Though the rain stops in the night (and we are not swept away in a flash flood), we wake to incredible dampness in the narrow canyon too close to the river. And there’s only more dampness to confront: damp clothes, wet packs, soaked shoes. I put this off, if only temporarily, cooking hot soup for breakfast from the comfort of my relatively dry sleeping bag.
It’s only 11 miles to town and the promise of showers and laundry and dry everything. But of course the divide stands in between and here I am all soggy at the bottom. So on go the cold, wet clothes and soggy shoes, which warm up somewhat as I climb the steep hill, past lakes (Lakes!) until I am again walking right on the continental divide following a pleasantly crooked path past old looking stone cairns covered in lichens.
Much of the way down is a ridge walk. Which is pretty much my favorite, views on both sides, until the trail deposits me on the dirt roads of an off season ski resort. The roads are a maze and there are no signs. I tried up a steep, steep road, double checking my phone all the way only to get to the top and find out I was walking up a black diamond run.
I drain my phone batteries using GPS to navigate, wondering what happened to Steph who was right behind me until she isn’t. I later learn that she did some steep bonus miles, lost at the ski resort (her phone GPS hasn’t been working).
On and on, the trail seems to go, winding full circles around unnecessary mountains.
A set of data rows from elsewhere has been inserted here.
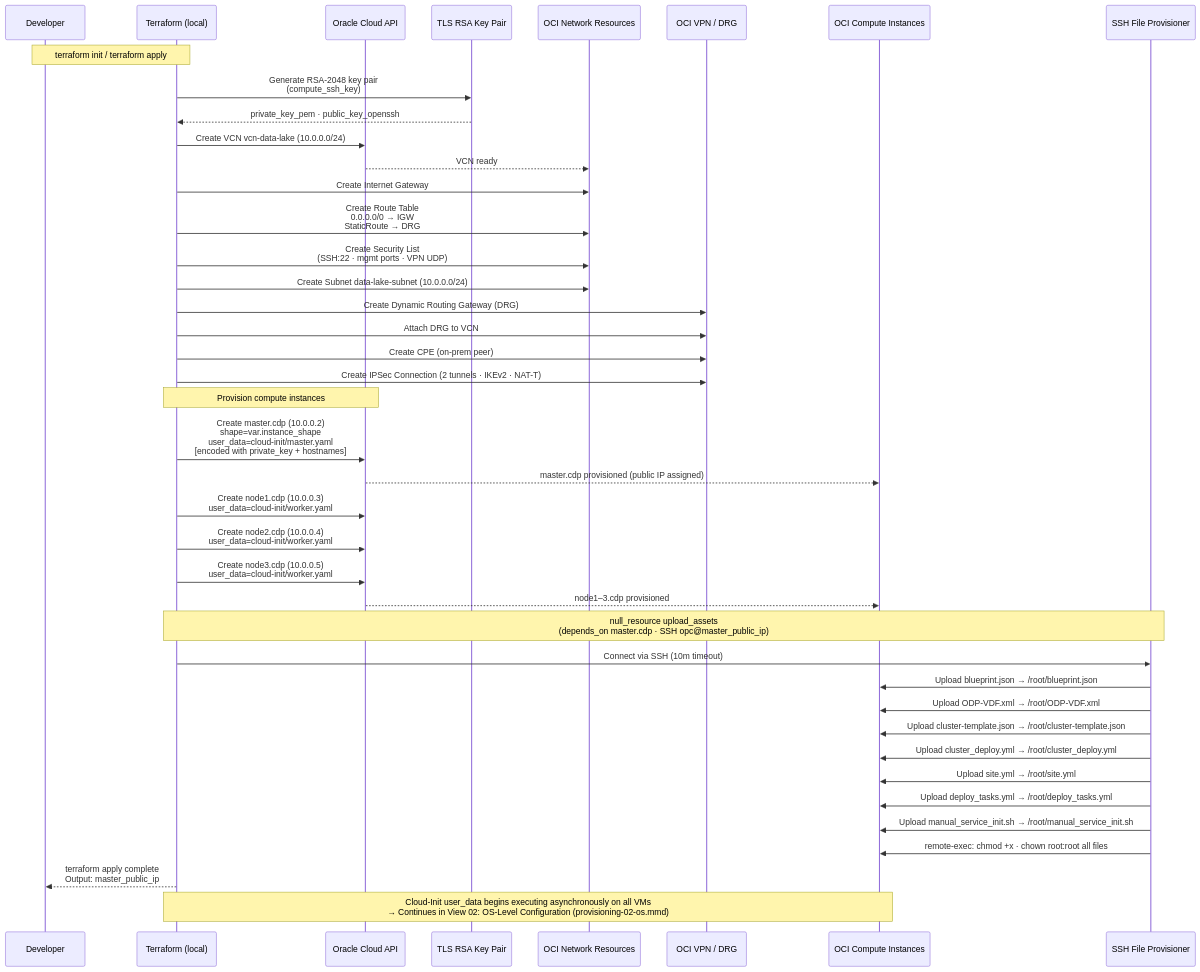
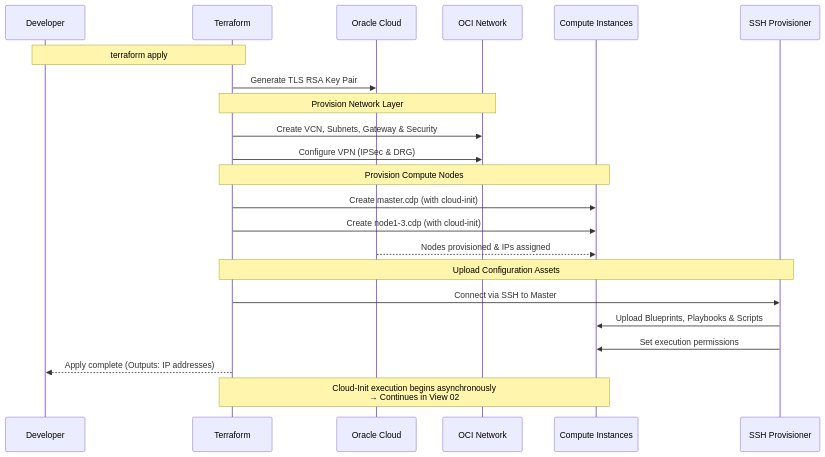
One commit to joaopfduarte/Article-CDP changed the diagram in content/assets/mermaid/provisioning-01-terraform.mmd. Above: the diagram before and after it, drawn with Mermaid. The commit also changed 8 other files, not shown here.

```diff
--- a/content/assets/mermaid/provisioning-01-terraform.mmd
+++ b/content/assets/mermaid/provisioning-01-terraform.mmd
@@ -1,56 +1,32 @@
 sequenceDiagram
     %% View 01 — Terraform Execution
     %% Continues in: View 02 — OS-Level Configuration (provisioning-02-os.mmd)
 
-    participant Dev  as Developer
-    participant TF   as Terraform (local)
-    participant OCI  as Oracle Cloud API
-    participant RSA  as TLS RSA Key Pair
-    participant Net  as OCI Network Resources
-    participant VPN  as OCI VPN / DRG
-    participant VMs  as OCI Compute Instances
-    participant SSH  as SSH File Provisioner
+    participant Dev as Developer
+    participant TF as Terraform
+    participant OCI as Oracle Cloud
+    participant Net as OCI Network
+    participant VMs as Compute Instances
+    participant SSH as SSH Provisioner
 
-    Note over Dev,TF: terraform init / terraform apply
+    Note over Dev,TF: terraform apply
 
-    TF->>RSA: Generate RSA-2048 key pair<br/>(compute_ssh_key)
-    RSA-->>TF: private_key_pem · public_key_openssh
+    TF->>OCI: Generate TLS RSA Key Pair
+    
+    Note over TF,Net: Provision Network Layer
+    TF->>Net: Create VCN, Subnets, Gateway & Security
+    TF->>Net: Configure VPN (IPSec & DRG)
+    
+    Note over TF,VMs: Provision Compute Nodes
+    TF->>VMs: Create master.cdp (with cloud-init)
+    TF->>VMs: Create node1-3.cdp (with cloud-init)
+    OCI-->>VMs: Nodes provisioned & IPs assigned
 
-    TF->>OCI: Create VCN vcn-data-lake (10.0.0.0/24)
-    OCI-->>Net: VCN ready
+    Note over TF,SSH: Upload Configuration Assets
+    TF->>SSH: Connect via SSH to Master
+    SSH->>VMs: Upload Blueprints, Playbooks & Scripts
+    SSH->>VMs: Set execution permissions
 
-    TF->>Net: Create Internet Gateway
-    TF->>Net: Create Route Table<br/>0.0.0.0/0 → IGW<br/>StaticRoute → DRG
-    TF->>Net: Create Security List<br/>(SSH:22 · mgmt ports · VPN UDP)
-    TF->>Net: Create Subnet data-lake-subnet (10.0.0.0/24)
+    TF-->>Dev: Apply complete (Outputs: IP addresses)
 
-    TF->>VPN: Create Dynamic Routing Gateway (DRG)
-    TF->>VPN: Attach DRG to VCN
-    TF->>VPN: Create CPE (on-prem peer)
-    TF->>VPN: Create IPSec Connection (2 tunnels · IKEv2 · NAT-T)
-
-    Note over TF,OCI: Provision compute instances
-
-    TF->>OCI: Create master.cdp (10.0.0.2)<br/>shape=var.instance_shape<br/>user_data=cloud-init/master.yaml<br/>[encoded with private_key + hostnames]
-    OCI-->>VMs: master.cdp provisioned (public IP assigned)
-
-    TF->>OCI: Create node1.cdp (10.0.0.3)<br/>user_data=cloud-init/worker.yaml
-    TF->>OCI: Create node2.cdp (10.0.0.4)<br/>user_data=cloud-init/worker.yaml
-    TF->>OCI: Create node3.cdp (10.0.0.5)<br/>user_data=cloud-init/worker.yaml
-    OCI-->>VMs: node1–3.cdp provisioned
-
-    Note over TF,SSH: null_resource upload_assets<br/>(depends_on master.cdp · SSH opc@master_public_ip)
-
-    TF->>SSH: Connect via SSH (10m timeout)
-    SSH->>VMs: Upload blueprint.json        → /root/blueprint.json
-    SSH->>VMs: Upload ODP-VDF.xml           → /root/ODP-VDF.xml
-    SSH->>VMs: Upload cluster-template.json → /root/cluster-template.json
-    SSH->>VMs: Upload cluster_deploy.yml    → /root/cluster_deploy.yml
-    SSH->>VMs: Upload site.yml              → /root/site.yml
-    SSH->>VMs: Upload deploy_tasks.yml      → /root/deploy_tasks.yml
-    SSH->>VMs: Upload manual_service_init.sh → /root/manual_service_init.sh
-    SSH->>VMs: remote-exec: chmod +x · chown root:root all files
-
-    TF-->>Dev: terraform apply complete<br/>Output: master_public_ip
-
-    Note over TF,VMs: Cloud-Init user_data begins executing asynchronously on all VMs<br/>→ Continues in View 02: OS-Level Configuration (provisioning-02-os.mmd)
+    Note over TF,VMs: Cloud-Init execution begins asynchronously<br/>→ Continues in View 02
```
I hike to see amazing views, but sometimes nothing is more amazing than rounding the bend to see a giant parking lot and a weathered mid century modern rest stop- gift shop.Inside, near dusty taxidermy porcupines, stone arrowheads and other curiosities, there’s a hiker box tucked in a corner. A giant air freshener has been strategically placed, synthetic floral aromas doing serious competition with hiker stench.
We score a ride to town with the second person we acost, a father from Leadville out mountain biking with his young sons. He deposits us near the hostel in Salida (though it is out of his way – thank you again!), which is rumored to be hiker friendly. But the big NO glows orange on the vacancy sign. Out faces droop in such sadness, but we go in anyway to see if they have space for tomorrow.
But they are so hiker friendly we can sleep on the floor for cheap and there’s bunk space for tomorrow. So much happiness. And Glimmer and Arcade are here!
We don crazy town outfits from the loaner clothes pile and hit up the grocery store. Finally, two weeks later, we make the eggs and veggies we dreamed up way back on day one.